The complex world of gluten-free

by Laurie Gorton
Share This:
Running a sticky dough calls for thinking outside the box.

Moving a gluten-free product from bench to bakery is complicated. “Gluten free comes with its own set of challenges,” observed Jerome Davis, technical solutions analyst, Innovative Bakery Resources.

High absorption, a consequence of gluten-free formulas, poses the primary difficulty. “Dough sticks madly and is a challenge for industrial production,” said Manuel Hobacher, head, customer demonstration center and master baker, Koenig Bakery Systems.

And the starch that contributes structure in the absence of gluten only adds to the problem. Not only does the baker have to get it through the sheeter, explained Ken Zvoncheck, director, Science & Innovation Center, Reading Bakery Systems, “but also the oven has to bake out all that moisture without making the final product too dark.”

The delicate nature of such doughs challenges the makeup process, according to Dennis Everaers, senior technologist, Rademaker USA. “The right shape is often a matter of minute detail, patience and an open mind,” he said. “Often, a standard solution does not work, and we turn to our experienced team of technologists and engineers to come up with a customized solution.”

Running a sticky dough calls for thinking outside the box. John Giacoio, national sales director, Rheon USA, described using coextrusion equipment in an early test of gluten-free products. “This method was a surprise for us,” he noted. In the decade since gluten-free burst on the scene, such methods have seen much success at the company’s innovation centers and on the market.

Higher consumer expectations now accompany the expanding number of gluten-free products on the market. “We have developed many tools to address challenges such as particulate identity and holes in bread. Formulations can be unique, so the correct tools need to be applied,” said John McIsaac, vice-president, strategic business development, Reiser.

Lessons from the gluten-free world extend to other products, such as Mediterranean white bread with more than 80% water content and rye breads with up to 90% absorption. “These products are very popular because water prolongs the shelf life and flavor, not to mention, the cost savings for bakeries,” Mr. Hobacher noted.
Comment on this Article
We welcome your thoughtful comments.

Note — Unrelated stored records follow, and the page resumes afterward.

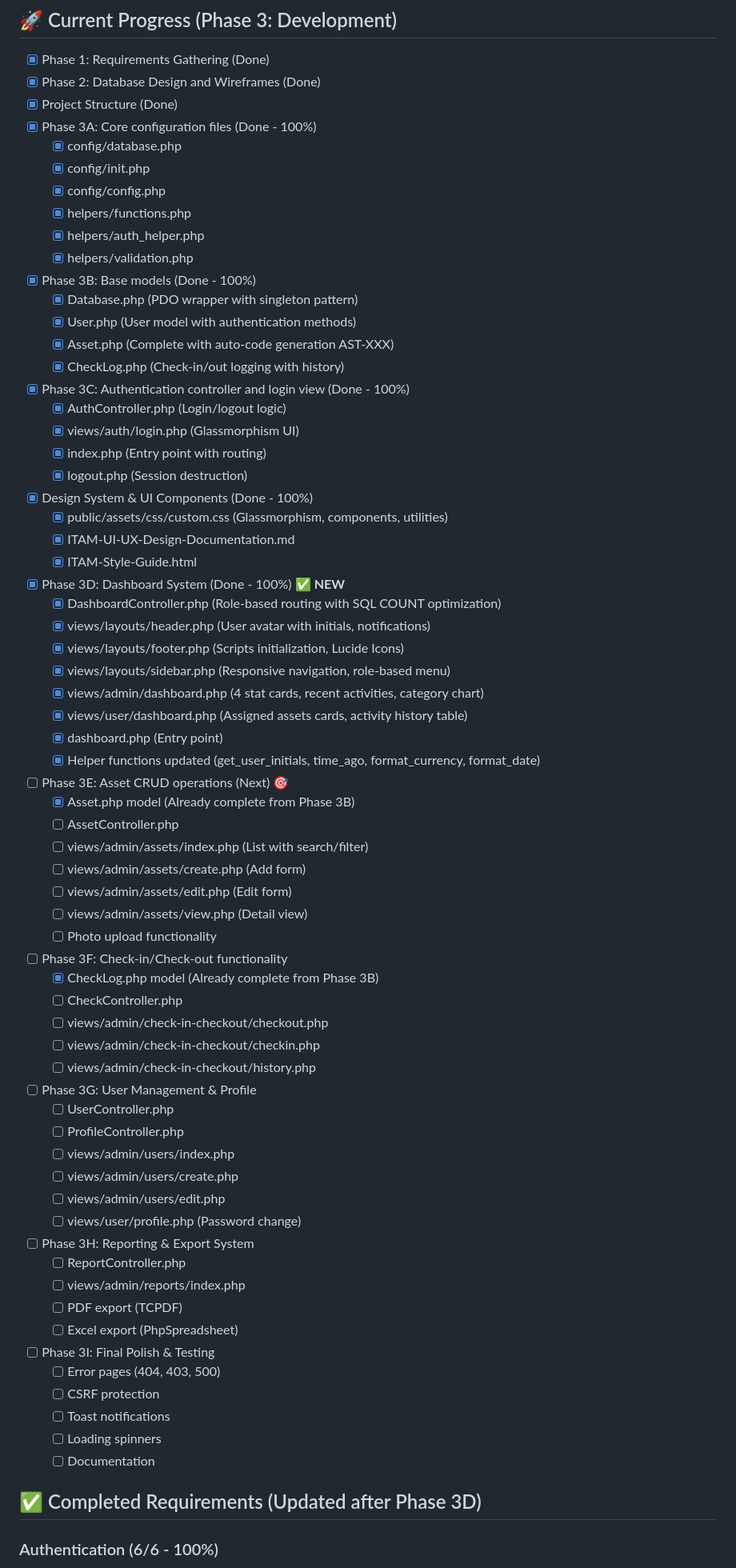
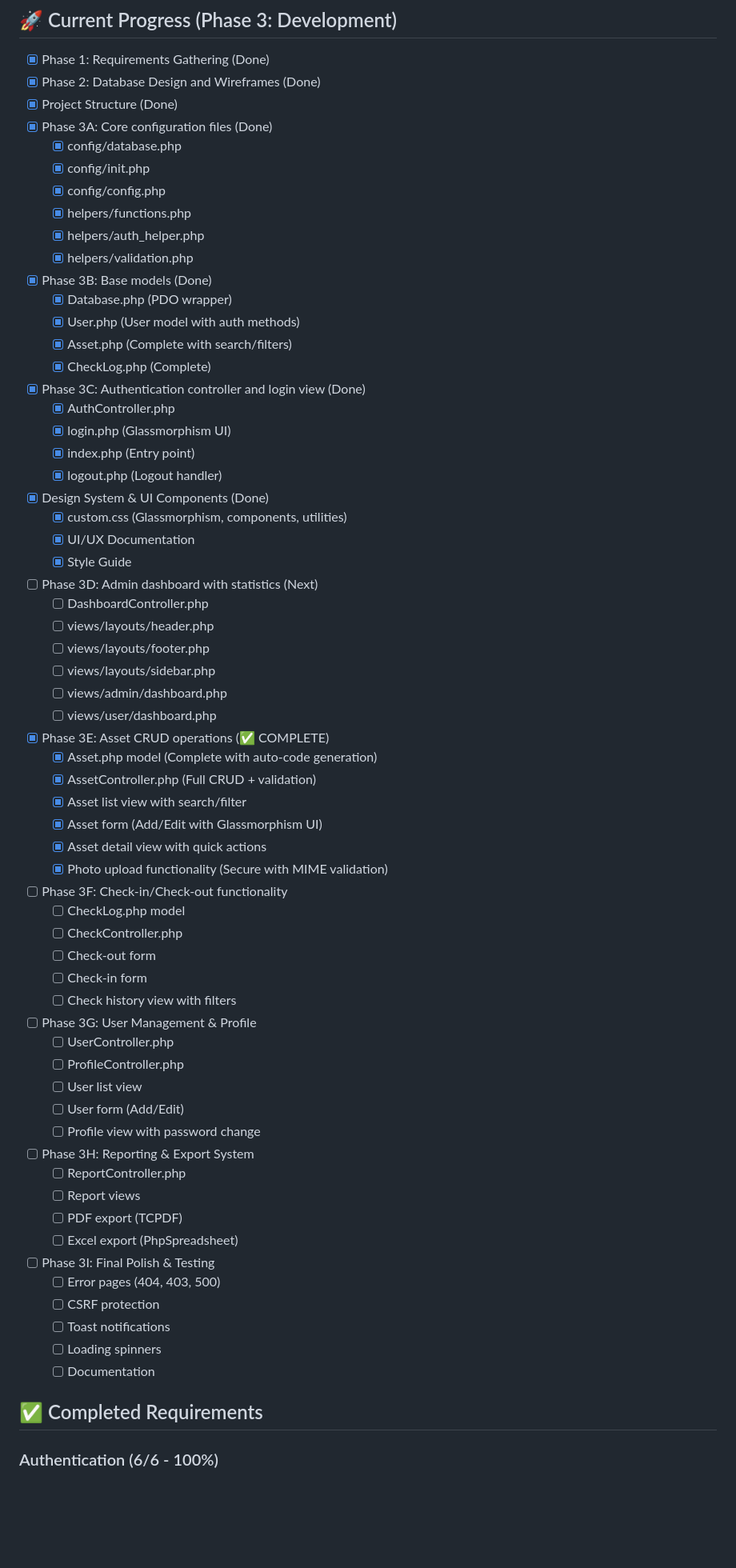
Before and after one commit to Yingyony0097/itam-system, a Markdown page: CLAUDE.md, the part around one of its changes. Shown at 80% size. GitHub-like rendering; blank space fills up the shorter version.

```diff
--- a/CLAUDE.md
+++ b/CLAUDE.md
@@ -53,60 +53,56 @@
 - [x] Phase 1: Requirements Gathering (Done)
 - [x] Phase 2: Database Design and Wireframes (Done)
 - [x] Project Structure (Done)
-- [x] Phase 3A: Core configuration files (Done - 100%)
+- [x] Phase 3A: Core configuration files (Done)
   - [x] config/database.php
   - [x] config/init.php
   - [x] config/config.php
   - [x] helpers/functions.php
   - [x] helpers/auth_helper.php
   - [x] helpers/validation.php
-- [x] Phase 3B: Base models (Done - 100%)
-  - [x] Database.php (PDO wrapper with singleton pattern)
-  - [x] User.php (User model with authentication methods)
-  - [x] Asset.php (Complete with auto-code generation AST-XXX)
-  - [x] CheckLog.php (Check-in/out logging with history)
-- [x] Phase 3C: Authentication controller and login view (Done - 100%)
-  - [x] AuthController.php (Login/logout logic)
-  - [x] views/auth/login.php (Glassmorphism UI)
-  - [x] index.php (Entry point with routing)
-  - [x] logout.php (Session destruction)
-- [x] Design System & UI Components (Done - 100%)
-  - [x] public/assets/css/custom.css (Glassmorphism, components, utilities)
-  - [x] ITAM-UI-UX-Design-Documentation.md
-  - [x] ITAM-Style-Guide.html
-- [x] Phase 3D: Dashboard System (Done - 100%) ✅ **NEW**
-  - [x] DashboardController.php (Role-based routing with SQL COUNT optimization)
-  - [x] views/layouts/header.php (User avatar with initials, notifications)
-  - [x] views/layouts/footer.php (Scripts initialization, Lucide Icons)
-  - [x] views/layouts/sidebar.php (Responsive navigation, role-based menu)
-  - [x] views/admin/dashboard.php (4 stat cards, recent activities, category chart)
-  - [x] views/user/dashboard.php (Assigned assets cards, activity history table)
-  - [x] dashboard.php (Entry point)
-  - [x] Helper functions updated (get_user_initials, time_ago, format_currency, format_date)
-- [ ] Phase 3E: Asset CRUD operations (Next) 🎯
-  - [x] Asset.php model (Already complete from Phase 3B)
-  - [ ] AssetController.php
-  - [ ] views/admin/assets/index.php (List with search/filter)
-  - [ ] views/admin/assets/create.php (Add form)
-  - [ ] views/admin/assets/edit.php (Edit form)
-  - [ ] views/admin/assets/view.php (Detail view)
-  - [ ] Photo upload functionality
+- [x] Phase 3B: Base models (Done)
+  - [x] Database.php (PDO wrapper)
+  - [x] User.php (User model with auth methods)
+  - [x] Asset.php (Complete with search/filters)
+  - [x] CheckLog.php (Complete)
+- [x] Phase 3C: Authentication controller and login view (Done)
+  - [x] AuthController.php
+  - [x] login.php (Glassmorphism UI)
+  - [x] index.php (Entry point)
+  - [x] logout.php (Logout handler)
+- [x] Design System & UI Components (Done)
+  - [x] custom.css (Glassmorphism, components, utilities)
+  - [x] UI/UX Documentation
+  - [x] Style Guide
+- [ ] Phase 3D: Admin dashboard with statistics (Next)
+  - [ ] DashboardController.php
+  - [ ] views/layouts/header.php
+  - [ ] views/layouts/footer.php
+  - [ ] views/layouts/sidebar.php
+  - [ ] views/admin/dashboard.php
+  - [ ] views/user/dashboard.php
+- [x] Phase 3E: Asset CRUD operations (✅ COMPLETE)
+  - [x] Asset.php model (Complete with auto-code generation)
+  - [x] AssetController.php (Full CRUD + validation)
+  - [x] Asset list view with search/filter
+  - [x] Asset form (Add/Edit with Glassmorphism UI)
+  - [x] Asset detail view with quick actions
+  - [x] Photo upload functionality (Secure with MIME validation)
 - [ ] Phase 3F: Check-in/Check-out functionality
-  - [x] CheckLog.php model (Already complete from Phase 3B)
+  - [ ] CheckLog.php model
   - [ ] CheckController.php
-  - [ ] views/admin/check-in-checkout/checkout.php
-  - [ ] views/admin/check-in-checkout/checkin.php
-  - [ ] views/admin/check-in-checkout/history.php
+  - [ ] Check-out form
+  - [ ] Check-in form
+  - [ ] Check history view with filters
 - [ ] Phase 3G: User Management & Profile
   - [ ] UserController.php
   - [ ] ProfileController.php
-  - [ ] views/admin/users/index.php
-  - [ ] views/admin/users/create.php
-  - [ ] views/admin/users/edit.php
-  - [ ] views/user/profile.php (Password change)
+  - [ ] User list view
+  - [ ] User form (Add/Edit)
+  - [ ] Profile view with password change
 - [ ] Phase 3H: Reporting & Export System
   - [ ] ReportController.php
-  - [ ] views/admin/reports/index.php
+  - [ ] Report views
   - [ ] PDF export (TCPDF)
   - [ ] Excel export (PhpSpreadsheet)
 - [ ] Phase 3I: Final Polish & Testing
@@ -116,7 +112,7 @@
   - [ ] Loading spinners
   - [ ] Documentation
 
-## ✅ Completed Requirements (Updated after Phase 3D)
+## ✅ Completed Requirements
 
 ### Authentication (6/6 - 100%)
 - ✅ REQ-AUTH-001: User login with email/password
```
Also changed, not shown: other parts of CLAUDE.md (+126 -103 lines).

Please comply with our Community rules.

The views expressed in the comments section of Baking Business News do not reflect those of Baking Business News or its parent company, Sosland Publishing Co., Kansas City, Mo. Concern regarding a specific comment may be registered with the Editor by clicking the Report Abuse link.